Italian Word of the Week: Well, technically it hasn’t been a full week since my last post, but what the heck?  Today’s word of the week is “cervicalgia,” meaning “neck pain.”  One of my roommates was using this word repeatedly, and I was quite baffled until I had the sense to pull up Google translate.

And finally,

Travel Quote of the Day
“Twenty years from now you will be more disappointed by the things you didn’t do than by the ones you did do. So throw off the bowlines, sail away from the safe harbor. Catch the trade winds in your sails. Explore. Dream. Discover.” – Mark Twain

“Follow your feet,”
(name the movie for brownie points!)


3 Responses to ““Time makes you bolder. Children get older.””

  1. Teresa on September 28th, 2012 1:12 am

    Wow! You make me laugh and cry at the same time with just a few words!

    I’m really not ready to face the fact that you are grown but it looks like you aren’t giving me any choice!

    I am so proud of the woman you have become! I envy the way you live your dreams to the fullest! You are my hero!

    I love you baby! (yes, you still are and always shall be my baby) 😉

    Please do follow your feet home every so often. XOXO

  2. Chris on September 28th, 2012 7:35 am

    Still chuckling at “mainstream formaggio…” Brilliant! And I’m right there with you at “when I grow up, I’ll” as I sit here scheduling out my last undergraduate semester and pondering what to actually do with myself after college!

  3. faisal on October 2nd, 2012 4:55 pm
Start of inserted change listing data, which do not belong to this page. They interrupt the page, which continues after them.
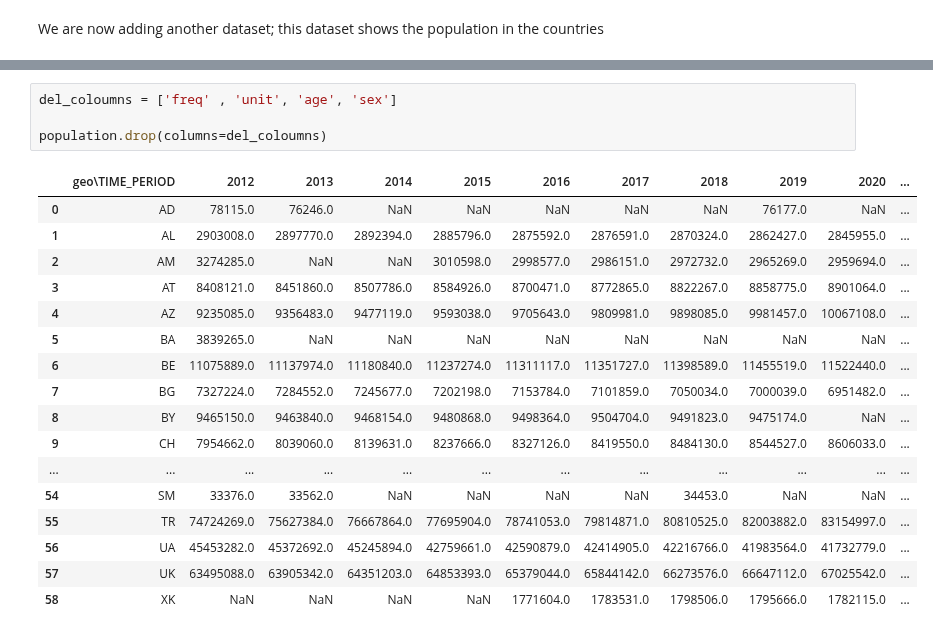
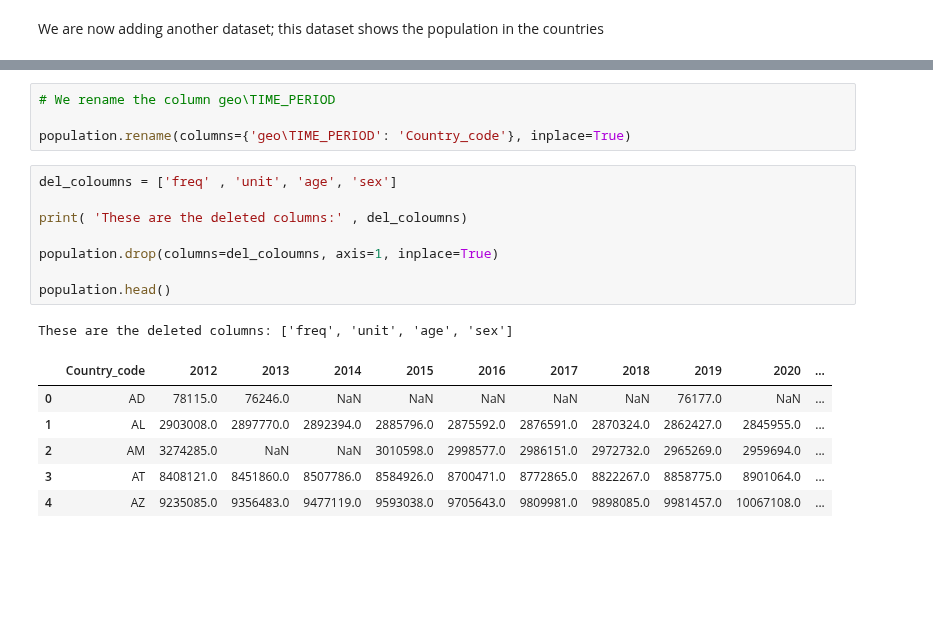
Before and after one commit to NumEconCopenhagen/projects-2023-jt, a Jupyter notebook: dataproject/DP.ipynb, the cells around one changed output, grey strips where cells are left out. Saved outputs shown, nothing was run; the diff lists cells and outputs as text; blank space fills up the shorter version.

```diff
--- a/dataproject/DP.ipynb
+++ b/dataproject/DP.ipynb
@@ -163,25 +165,23 @@ population.head()
 | 2 | A | NR | TOTAL | T | AM | 3274285.0 | NaN | NaN | 3010598.0 | 2998577.0 | ... |
 | 3 | A | NR | TOTAL | T | AT | 8408121.0 | 8451860.0 | 8507786.0 | 8584926.0 | 8700471.0 | ... |
 | 4 | A | NR | TOTAL | T | AZ | 9235085.0 | 9356483.0 | 9477119.0 | 9593038.0 | 9705643.0 | ... |
+# %%
+# We rename the column geo\TIME_PERIOD
+
+population.rename(columns={'geo\TIME_PERIOD': 'Country_code'}, inplace=True)
 # %%
 del_coloumns = ['freq' , 'unit', 'age', 'sex']
 
-population.drop(columns=del_coloumns)
+print( 'These are the deleted columns:' , del_coloumns)
+
+population.drop(columns=del_coloumns, axis=1, inplace=True)
+
+population.head()
 # %% [output]
+These are the deleted columns: ['freq', 'unit', 'age', 'sex']
-|  | geo\TIME_PERIOD | 2012 | 2013 | 2014 | 2015 | 2016 | 2017 | 2018 | 2019 | 2020 | ... |
+|  | Country_code | 2012 | 2013 | 2014 | 2015 | 2016 | 2017 | 2018 | 2019 | 2020 | ... |
 | 0 | AD | 78115.0 | 76246.0 | NaN | NaN | NaN | NaN | NaN | 76177.0 | NaN | ... |
 | 1 | AL | 2903008.0 | 2897770.0 | 2892394.0 | 2885796.0 | 2875592.0 | 2876591.0 | 2870324.0 | 2862427.0 | 2845955.0 | ... |
 | 2 | AM | 3274285.0 | NaN | NaN | 3010598.0 | 2998577.0 | 2986151.0 | 2972732.0 | 2965269.0 | 2959694.0 | ... |
 | 3 | AT | 8408121.0 | 8451860.0 | 8507786.0 | 8584926.0 | 8700471.0 | 8772865.0 | 8822267.0 | 8858775.0 | 8901064.0 | ... |
 | 4 | AZ | 9235085.0 | 9356483.0 | 9477119.0 | 9593038.0 | 9705643.0 | 9809981.0 | 9898085.0 | 9981457.0 | 10067108.0 | ... |
-| 5 | BA | 3839265.0 | NaN | NaN | NaN | NaN | NaN | NaN | NaN | NaN | ... |
-| 6 | BE | 11075889.0 | 11137974.0 | 11180840.0 | 11237274.0 | 11311117.0 | 11351727.0 | 11398589.0 | 11455519.0 | 11522440.0 | ... |
-| 7 | BG | 7327224.0 | 7284552.0 | 7245677.0 | 7202198.0 | 7153784.0 | 7101859.0 | 7050034.0 | 7000039.0 | 6951482.0 | ... |
-| 8 | BY | 9465150.0 | 9463840.0 | 9468154.0 | 9480868.0 | 9498364.0 | 9504704.0 | 9491823.0 | 9475174.0 | NaN | ... |
-| 9 | CH | 7954662.0 | 8039060.0 | 8139631.0 | 8237666.0 | 8327126.0 | 8419550.0 | 8484130.0 | 8544527.0 | 8606033.0 | ... |
-| ... | ... | ... | ... | ... | ... | ... | ... | ... | ... | ... | ... |
-| 54 | SM | 33376.0 | 33562.0 | NaN | NaN | NaN | NaN | 34453.0 | NaN | NaN | ... |
-| 55 | TR | 74724269.0 | 75627384.0 | 76667864.0 | 77695904.0 | 78741053.0 | 79814871.0 | 80810525.0 | 82003882.0 | 83154997.0 | ... |
-| 56 | UA | 45453282.0 | 45372692.0 | 45245894.0 | 42759661.0 | 42590879.0 | 42414905.0 | 42216766.0 | 41983564.0 | 41732779.0 | ... |
-| 57 | UK | 63495088.0 | 63905342.0 | 64351203.0 | 64853393.0 | 65379044.0 | 65844142.0 | 66273576.0 | 66647112.0 | 67025542.0 | ... |
-| 58 | XK | NaN | NaN | NaN | NaN | 1771604.0 | 1783531.0 | 1798506.0 | 1795666.0 | 1782115.0 | ... |
```
Also changed, not shown: parts of 4 cells of this notebook.
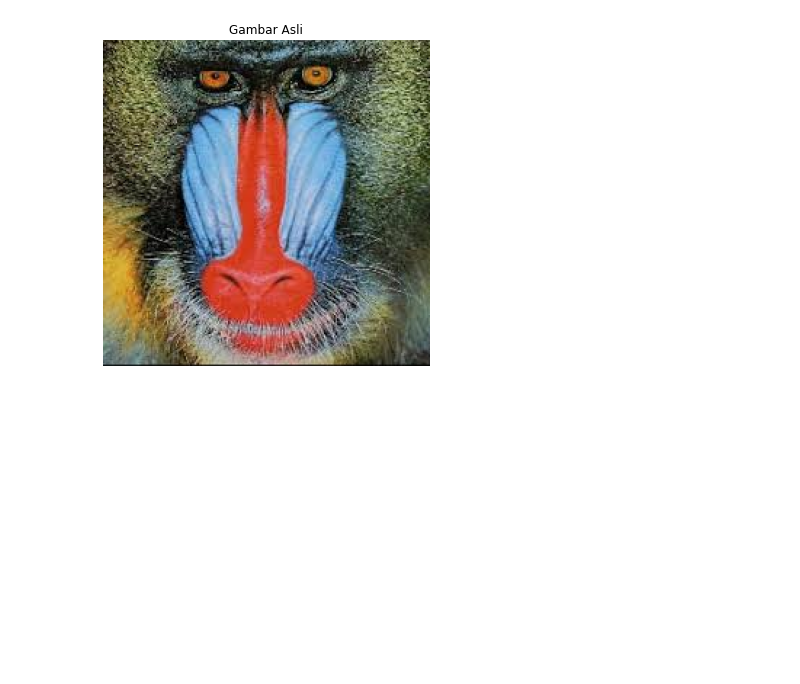
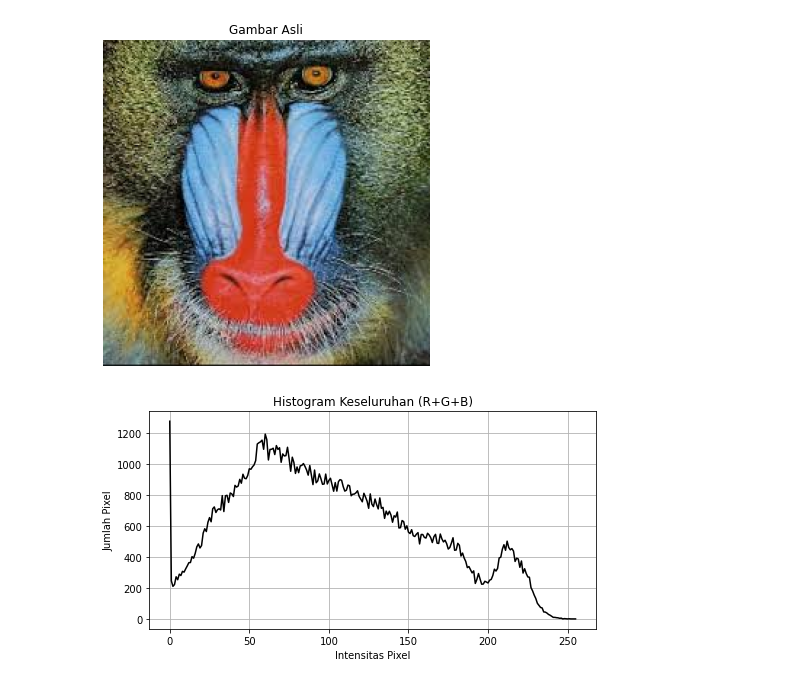
Before and after one commit to anggit-wirasto/lectures, a Jupyter notebook: Computer Vision/06 Pattern Recognition/notebooks/histogram.ipynb, the cells around one changed output. Drawn from its saved outputs; the diff is of its cells as text; code cells hidden in the pictures; blank space fills up the shorter version.

```diff
--- a/Computer Vision/06 Pattern Recognition/notebooks/histogram.ipynb
+++ b/Computer Vision/06 Pattern Recognition/notebooks/histogram.ipynb
@@ -15,3 +15,17 @@ plt.title('Gambar Asli')
 plt.show()
 # %% [output]
 [figure]
+# %%
+hist_total = cv2.calcHist([gambar], [0], None, [256], [0, 256]) + \
+             cv2.calcHist([gambar], [1], None, [256], [0, 256]) + \
+             cv2.calcHist([gambar], [2], None, [256], [0, 256])
+# %%
+plt.figure(figsize=(8,4))
+plt.plot(hist_total, color='black')
+plt.title('Histogram Keseluruhan (R+G+B)')
+plt.xlabel('Intensitas Pixel')
+plt.ylabel('Jumlah Pixel')
+plt.grid()
+plt.show()
+# %% [output]
+[figure, added]
```
Also changed, not shown: parts of 6 cells of this notebook.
    We always remember what we dont have and dont respect what we do. Now since you are in yout 20-30s, you will miss your younger age, but as you grown old, you will starting missing your current age.

Leave a Reply

Skip to toolbar